Retailer Moving Beyond Supplies To Serve Rising Base of Pet Owners Seeking One-Stop Shop
After buying out its partner, Petco is ramping up locations of veterinary services in a nationwide chain of pet hospitals, as it caters to high-spending customers who adopted millions of dogs and cats during the pandemic.
Executives of San Diego-based Petco, which operates more than 1,500 locations in the U.S., Mexico and Puerto Rico, told analysts Tuesday that customers at its in-store and stand-alone veterinary clinics spend about three times more on average than its traditional retail customers.
That spurred the company to accelerate a previously announced escalation in pet healthcare services, saying last week it is buying out Austin, Texas-based veterinary provider Thrive Pet Healthcare, in which Petco had taken a 50% stake in 2017.
During a fourth-quarter earnings call, Petco CEO Ron Coughlin said the company “made a big bet” four years ago on creating a comprehensive strategy based on research showing 54% of Petco customers wanted a one-stop location to not only buy food, leashes and toys but also take care of their pets’ health.
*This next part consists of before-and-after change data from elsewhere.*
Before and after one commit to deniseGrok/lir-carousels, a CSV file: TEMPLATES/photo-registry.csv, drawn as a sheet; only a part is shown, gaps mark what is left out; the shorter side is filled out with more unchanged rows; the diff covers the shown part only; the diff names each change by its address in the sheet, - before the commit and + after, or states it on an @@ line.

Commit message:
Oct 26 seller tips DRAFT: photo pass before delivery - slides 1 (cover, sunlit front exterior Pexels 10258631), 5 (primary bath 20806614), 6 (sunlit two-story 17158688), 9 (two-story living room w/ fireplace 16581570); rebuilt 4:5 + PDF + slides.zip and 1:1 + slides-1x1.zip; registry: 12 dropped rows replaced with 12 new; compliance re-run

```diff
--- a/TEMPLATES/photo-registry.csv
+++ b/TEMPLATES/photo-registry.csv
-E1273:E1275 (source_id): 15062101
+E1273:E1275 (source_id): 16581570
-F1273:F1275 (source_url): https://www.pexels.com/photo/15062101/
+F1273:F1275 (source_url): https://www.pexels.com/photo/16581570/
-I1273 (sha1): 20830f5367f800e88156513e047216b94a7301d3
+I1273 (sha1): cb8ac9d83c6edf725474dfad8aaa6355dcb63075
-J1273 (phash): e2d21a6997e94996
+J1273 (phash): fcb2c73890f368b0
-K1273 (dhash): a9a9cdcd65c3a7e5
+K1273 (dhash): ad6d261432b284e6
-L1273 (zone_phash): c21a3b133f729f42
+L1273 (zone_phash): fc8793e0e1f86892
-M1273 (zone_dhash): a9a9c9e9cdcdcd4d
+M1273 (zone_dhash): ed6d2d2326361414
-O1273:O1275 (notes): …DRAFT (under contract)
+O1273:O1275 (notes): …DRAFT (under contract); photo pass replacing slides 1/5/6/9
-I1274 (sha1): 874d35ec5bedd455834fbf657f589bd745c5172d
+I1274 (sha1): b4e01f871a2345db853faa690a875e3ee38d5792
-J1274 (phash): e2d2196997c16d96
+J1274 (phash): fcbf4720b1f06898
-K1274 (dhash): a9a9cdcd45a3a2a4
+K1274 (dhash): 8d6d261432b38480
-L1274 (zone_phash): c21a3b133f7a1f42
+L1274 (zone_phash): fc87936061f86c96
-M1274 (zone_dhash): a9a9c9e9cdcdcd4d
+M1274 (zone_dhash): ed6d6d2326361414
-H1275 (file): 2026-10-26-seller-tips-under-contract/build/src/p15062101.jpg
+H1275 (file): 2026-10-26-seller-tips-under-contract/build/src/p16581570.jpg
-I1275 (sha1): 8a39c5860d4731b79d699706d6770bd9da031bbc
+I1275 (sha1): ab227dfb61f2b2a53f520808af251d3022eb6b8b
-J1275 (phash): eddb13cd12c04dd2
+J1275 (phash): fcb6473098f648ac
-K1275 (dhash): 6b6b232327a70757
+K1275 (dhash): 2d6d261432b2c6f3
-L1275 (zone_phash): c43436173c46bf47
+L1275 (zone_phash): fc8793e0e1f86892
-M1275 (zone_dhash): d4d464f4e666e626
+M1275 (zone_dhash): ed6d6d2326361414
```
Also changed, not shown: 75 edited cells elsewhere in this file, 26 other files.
“To me, Vital Care is the customer-facing manifestation of that bet,” Coughlin told analysts, noting that veterinary services will be the company’s “primary expansion focus going forward.”
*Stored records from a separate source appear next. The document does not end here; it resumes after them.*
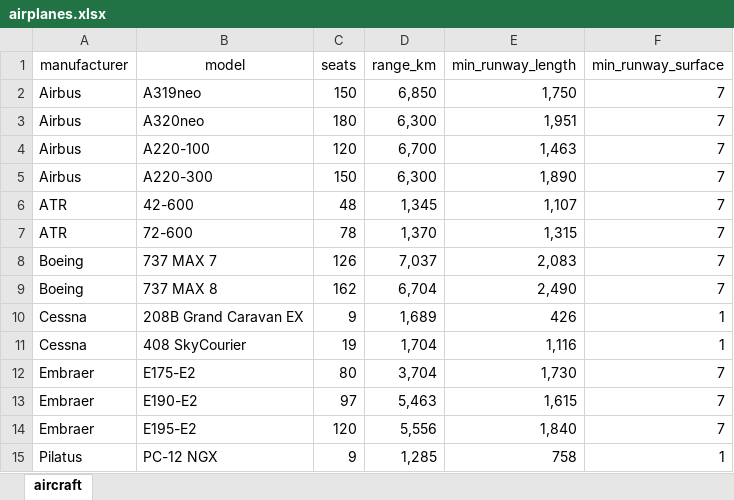
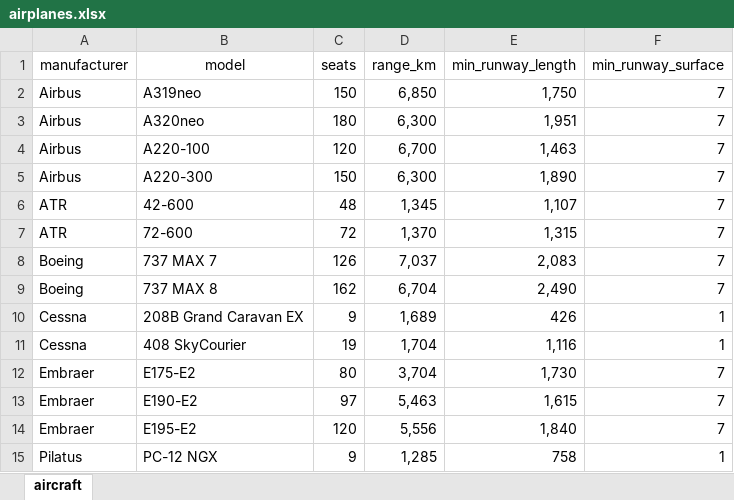
Before and after one commit to mactaviish/tcc, an Excel workbook: main_project/input/airplanes.xlsx, sheet aircraft, drawn as a sheet; values as stored, in another font and other column widths than the file's, no borders; the diff names each change by its address in the sheet, - before the commit and + after, or states it on an @@ line.

```diff
--- a/main_project/input/airplanes.xlsx (sheet aircraft)
+++ b/main_project/input/airplanes.xlsx (sheet aircraft)
-C7 (seats): 78
+C7 (seats): 72
```
Also changed, not shown: 10 other files.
Executives said Petco opened 72 in-store and stand-alone veterinary hospitals during 2021, bringing its total to nearly 200. Petco previously announced a long-term goal of operating around 900 veterinary hospitals, through in-store and stand-alone location expansion.
Chief Financial Officer Brian LaRose said the company plans to open 20 to 25 new hospital locations in the first half of 2022, before returning in the third quarter to a growth rate of about 18 per quarter, or 70 per year, once the Thrive integration is complete.
Financial details were not disclosed, but the buyout is expected to close in May, as Petco takes full ownership of 98 joint-venture-owned pet hospital locations nationwide and rebrands them as Vetco Total Care.
In the process, Petco is also taking in 800 of Thrive’s in-house veterinarians, adding to the retailer’s own ongoing expansion of its veterinary staff. “As we scaled our own model, we increasingly duplicated hospital support overhead with the joint venture, that with this acquisition will give us the chance to optimize” cost savings, LaRose said.
Coughlin told analysts the expansion of care services represents what he described as a “next phase of retail,” as the company looks to provide an “end-to-end health and wellness system” for pets as it boosts tech services geared to app-enabled product sales and scheduling for grooming, training and other pet services.
Executives said the company added 800,000 net new customers during 2021, bringing its total to 24 million at year’s end, as Gen Z and millennial owners in particular looked to provide care to newly adopted pets.
According to the American Society for the Prevention of Cruelty to Animals, more than 23 million — nearly 20% — of all U.S. households adopted a pet since the start of the pandemic in March 2020.
Executives said Petco is also considering follow-ups to its move earlier this year to establish Petco “store within a store” sections at several locations of home improvement retailer Lowe’s. Coughlin said the relationship with Lowe’s remains in early stages, and Petco will gauge sales results from that partnership before deciding whether to make similar arrangements with other chain retailers that have similar customer demographics.
For its fourth quarter that ended Jan. 29, Petco reported revenue rose 13% from the year-earlier period to $1.5 billion. Net income was $29 million, compared with a net loss of $6.2 million in the year-earlier quarter.
For the full 2021 fiscal year, revenue increased 18% to $5.8 billion and net income was $164.4 million, compared with a net loss of $26.5 million in the prior year.